▸ What is required:
Please look for the string "RightSide" below and report every line in which it occurs.

[Code change snippets]
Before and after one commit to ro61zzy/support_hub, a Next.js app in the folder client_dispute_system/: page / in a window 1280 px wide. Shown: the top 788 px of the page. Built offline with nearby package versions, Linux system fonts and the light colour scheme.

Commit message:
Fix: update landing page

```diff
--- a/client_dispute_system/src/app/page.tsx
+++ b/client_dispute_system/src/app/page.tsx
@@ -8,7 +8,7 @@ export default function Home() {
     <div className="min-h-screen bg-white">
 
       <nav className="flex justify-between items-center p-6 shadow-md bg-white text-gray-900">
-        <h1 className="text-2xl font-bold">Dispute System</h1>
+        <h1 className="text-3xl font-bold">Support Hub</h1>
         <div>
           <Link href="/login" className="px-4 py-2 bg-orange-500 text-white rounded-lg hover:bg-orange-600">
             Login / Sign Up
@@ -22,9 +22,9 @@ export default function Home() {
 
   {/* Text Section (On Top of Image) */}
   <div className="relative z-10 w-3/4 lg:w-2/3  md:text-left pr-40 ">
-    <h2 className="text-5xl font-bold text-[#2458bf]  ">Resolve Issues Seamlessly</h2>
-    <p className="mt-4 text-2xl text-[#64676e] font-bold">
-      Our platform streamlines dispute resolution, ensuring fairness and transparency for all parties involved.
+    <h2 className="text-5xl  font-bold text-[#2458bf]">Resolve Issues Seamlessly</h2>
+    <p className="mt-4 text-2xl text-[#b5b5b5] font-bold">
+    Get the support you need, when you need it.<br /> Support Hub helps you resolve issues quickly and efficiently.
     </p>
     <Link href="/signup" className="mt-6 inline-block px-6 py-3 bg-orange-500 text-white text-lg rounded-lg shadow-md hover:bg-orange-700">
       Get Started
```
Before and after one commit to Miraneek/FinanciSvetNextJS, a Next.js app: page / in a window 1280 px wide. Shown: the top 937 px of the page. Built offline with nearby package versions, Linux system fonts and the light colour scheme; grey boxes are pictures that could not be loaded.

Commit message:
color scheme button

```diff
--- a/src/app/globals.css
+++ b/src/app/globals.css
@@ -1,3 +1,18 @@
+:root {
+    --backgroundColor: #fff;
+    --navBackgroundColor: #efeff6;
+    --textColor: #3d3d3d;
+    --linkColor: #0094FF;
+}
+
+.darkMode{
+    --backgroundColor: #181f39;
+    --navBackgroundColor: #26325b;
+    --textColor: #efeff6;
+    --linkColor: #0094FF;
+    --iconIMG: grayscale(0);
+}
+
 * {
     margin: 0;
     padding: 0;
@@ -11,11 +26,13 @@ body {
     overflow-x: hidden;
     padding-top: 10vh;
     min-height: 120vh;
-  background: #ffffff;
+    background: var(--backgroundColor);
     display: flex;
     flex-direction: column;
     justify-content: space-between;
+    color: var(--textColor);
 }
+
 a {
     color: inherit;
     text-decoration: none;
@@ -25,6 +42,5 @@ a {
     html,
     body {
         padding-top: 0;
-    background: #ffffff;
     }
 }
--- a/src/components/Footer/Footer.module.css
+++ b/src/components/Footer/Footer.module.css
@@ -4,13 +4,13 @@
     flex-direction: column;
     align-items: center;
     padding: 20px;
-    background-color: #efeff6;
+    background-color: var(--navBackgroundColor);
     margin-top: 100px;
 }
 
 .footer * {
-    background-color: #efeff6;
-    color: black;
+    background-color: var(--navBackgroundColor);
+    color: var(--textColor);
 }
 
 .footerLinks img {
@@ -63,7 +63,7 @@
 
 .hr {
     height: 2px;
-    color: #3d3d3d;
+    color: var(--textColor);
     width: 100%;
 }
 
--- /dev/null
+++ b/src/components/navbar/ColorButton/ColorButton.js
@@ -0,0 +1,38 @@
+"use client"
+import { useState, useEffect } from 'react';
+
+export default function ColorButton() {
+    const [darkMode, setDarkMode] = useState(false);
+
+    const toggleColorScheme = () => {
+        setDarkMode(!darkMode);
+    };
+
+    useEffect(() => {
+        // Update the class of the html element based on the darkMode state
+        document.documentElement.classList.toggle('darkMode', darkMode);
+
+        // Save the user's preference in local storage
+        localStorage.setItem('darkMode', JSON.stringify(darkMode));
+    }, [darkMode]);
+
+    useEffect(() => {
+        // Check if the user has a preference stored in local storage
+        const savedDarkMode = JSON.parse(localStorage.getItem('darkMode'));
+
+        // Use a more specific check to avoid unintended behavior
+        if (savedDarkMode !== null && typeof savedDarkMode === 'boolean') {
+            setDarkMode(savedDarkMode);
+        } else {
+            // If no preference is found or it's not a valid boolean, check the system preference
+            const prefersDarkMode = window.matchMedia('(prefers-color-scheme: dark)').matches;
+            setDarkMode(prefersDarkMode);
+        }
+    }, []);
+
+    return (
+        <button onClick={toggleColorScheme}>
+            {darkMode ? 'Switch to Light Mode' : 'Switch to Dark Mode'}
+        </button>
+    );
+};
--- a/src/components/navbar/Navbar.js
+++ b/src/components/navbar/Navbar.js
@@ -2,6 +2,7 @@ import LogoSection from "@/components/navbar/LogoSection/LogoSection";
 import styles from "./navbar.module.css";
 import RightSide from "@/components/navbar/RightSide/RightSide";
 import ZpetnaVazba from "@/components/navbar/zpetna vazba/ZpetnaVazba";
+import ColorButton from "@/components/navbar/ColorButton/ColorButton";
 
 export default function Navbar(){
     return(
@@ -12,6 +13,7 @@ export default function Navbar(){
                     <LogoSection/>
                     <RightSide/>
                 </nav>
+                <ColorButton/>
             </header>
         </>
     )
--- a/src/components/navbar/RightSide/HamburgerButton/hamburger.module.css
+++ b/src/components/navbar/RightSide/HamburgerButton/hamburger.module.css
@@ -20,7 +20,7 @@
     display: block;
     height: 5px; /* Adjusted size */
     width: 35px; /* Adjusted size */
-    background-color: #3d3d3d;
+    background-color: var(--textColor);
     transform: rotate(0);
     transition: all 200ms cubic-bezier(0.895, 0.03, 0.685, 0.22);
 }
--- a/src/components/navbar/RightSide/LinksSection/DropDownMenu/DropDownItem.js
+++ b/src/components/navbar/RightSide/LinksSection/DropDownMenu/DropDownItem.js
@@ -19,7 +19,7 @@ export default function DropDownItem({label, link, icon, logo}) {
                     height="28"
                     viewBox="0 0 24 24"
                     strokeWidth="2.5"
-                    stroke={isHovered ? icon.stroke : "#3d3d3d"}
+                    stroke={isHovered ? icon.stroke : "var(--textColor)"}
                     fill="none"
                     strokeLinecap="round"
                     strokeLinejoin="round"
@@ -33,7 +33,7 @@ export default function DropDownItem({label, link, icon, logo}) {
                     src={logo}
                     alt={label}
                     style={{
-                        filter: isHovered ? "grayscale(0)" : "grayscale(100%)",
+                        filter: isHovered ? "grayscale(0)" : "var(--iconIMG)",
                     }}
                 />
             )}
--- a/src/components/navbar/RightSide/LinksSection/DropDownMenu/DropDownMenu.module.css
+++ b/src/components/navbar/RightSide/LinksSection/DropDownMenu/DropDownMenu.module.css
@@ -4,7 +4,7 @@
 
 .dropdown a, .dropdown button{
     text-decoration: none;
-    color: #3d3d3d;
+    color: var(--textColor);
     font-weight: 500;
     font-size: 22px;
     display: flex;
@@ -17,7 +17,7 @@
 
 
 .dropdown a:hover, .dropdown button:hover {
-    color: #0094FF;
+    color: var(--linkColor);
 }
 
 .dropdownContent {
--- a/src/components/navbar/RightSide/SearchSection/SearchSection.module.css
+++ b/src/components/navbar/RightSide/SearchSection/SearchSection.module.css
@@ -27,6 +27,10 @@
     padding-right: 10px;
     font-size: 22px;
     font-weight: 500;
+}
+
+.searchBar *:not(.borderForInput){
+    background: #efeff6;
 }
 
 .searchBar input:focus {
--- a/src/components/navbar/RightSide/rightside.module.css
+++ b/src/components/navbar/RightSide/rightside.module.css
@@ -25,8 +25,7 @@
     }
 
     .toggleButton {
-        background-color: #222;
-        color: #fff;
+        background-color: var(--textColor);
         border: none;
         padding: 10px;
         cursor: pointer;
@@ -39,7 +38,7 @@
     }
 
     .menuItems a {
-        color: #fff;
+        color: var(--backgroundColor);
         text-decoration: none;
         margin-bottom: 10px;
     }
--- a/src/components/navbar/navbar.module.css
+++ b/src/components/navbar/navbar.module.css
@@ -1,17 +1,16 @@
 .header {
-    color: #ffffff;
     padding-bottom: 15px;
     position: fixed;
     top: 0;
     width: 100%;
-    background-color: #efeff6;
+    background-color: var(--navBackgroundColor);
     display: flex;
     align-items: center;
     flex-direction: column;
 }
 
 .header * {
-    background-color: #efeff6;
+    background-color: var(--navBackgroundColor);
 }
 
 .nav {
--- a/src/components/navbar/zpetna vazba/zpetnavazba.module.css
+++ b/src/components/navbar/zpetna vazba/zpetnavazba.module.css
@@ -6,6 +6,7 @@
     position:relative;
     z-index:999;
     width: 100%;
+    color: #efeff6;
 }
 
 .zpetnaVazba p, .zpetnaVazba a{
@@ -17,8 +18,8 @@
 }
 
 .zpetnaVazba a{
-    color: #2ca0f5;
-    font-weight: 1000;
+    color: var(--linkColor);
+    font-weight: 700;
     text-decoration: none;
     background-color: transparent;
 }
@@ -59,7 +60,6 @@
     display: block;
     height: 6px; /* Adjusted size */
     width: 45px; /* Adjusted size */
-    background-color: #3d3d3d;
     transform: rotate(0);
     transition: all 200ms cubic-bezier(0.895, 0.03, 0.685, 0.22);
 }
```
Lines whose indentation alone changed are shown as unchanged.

▸ Problem solution:
 import RightSide from "@/components/navbar/RightSide/RightSide";
                     <RightSide/>
--- a/src/components/navbar/RightSide/HamburgerButton/hamburger.module.css
+++ b/src/components/navbar/RightSide/HamburgerButton/hamburger.module.css
--- a/src/components/navbar/RightSide/LinksSection/DropDownMenu/DropDownItem.js
+++ b/src/components/navbar/RightSide/LinksSection/DropDownMenu/DropDownItem.js
--- a/src/components/navbar/RightSide/LinksSection/DropDownMenu/DropDownMenu.module.css
+++ b/src/components/navbar/RightSide/LinksSection/DropDownMenu/DropDownMenu.module.css
--- a/src/components/navbar/RightSide/SearchSection/SearchSection.module.css
+++ b/src/components/navbar/RightSide/SearchSection/SearchSection.module.css
--- a/src/components/navbar/RightSide/rightside.module.css
+++ b/src/components/navbar/RightSide/rightside.module.css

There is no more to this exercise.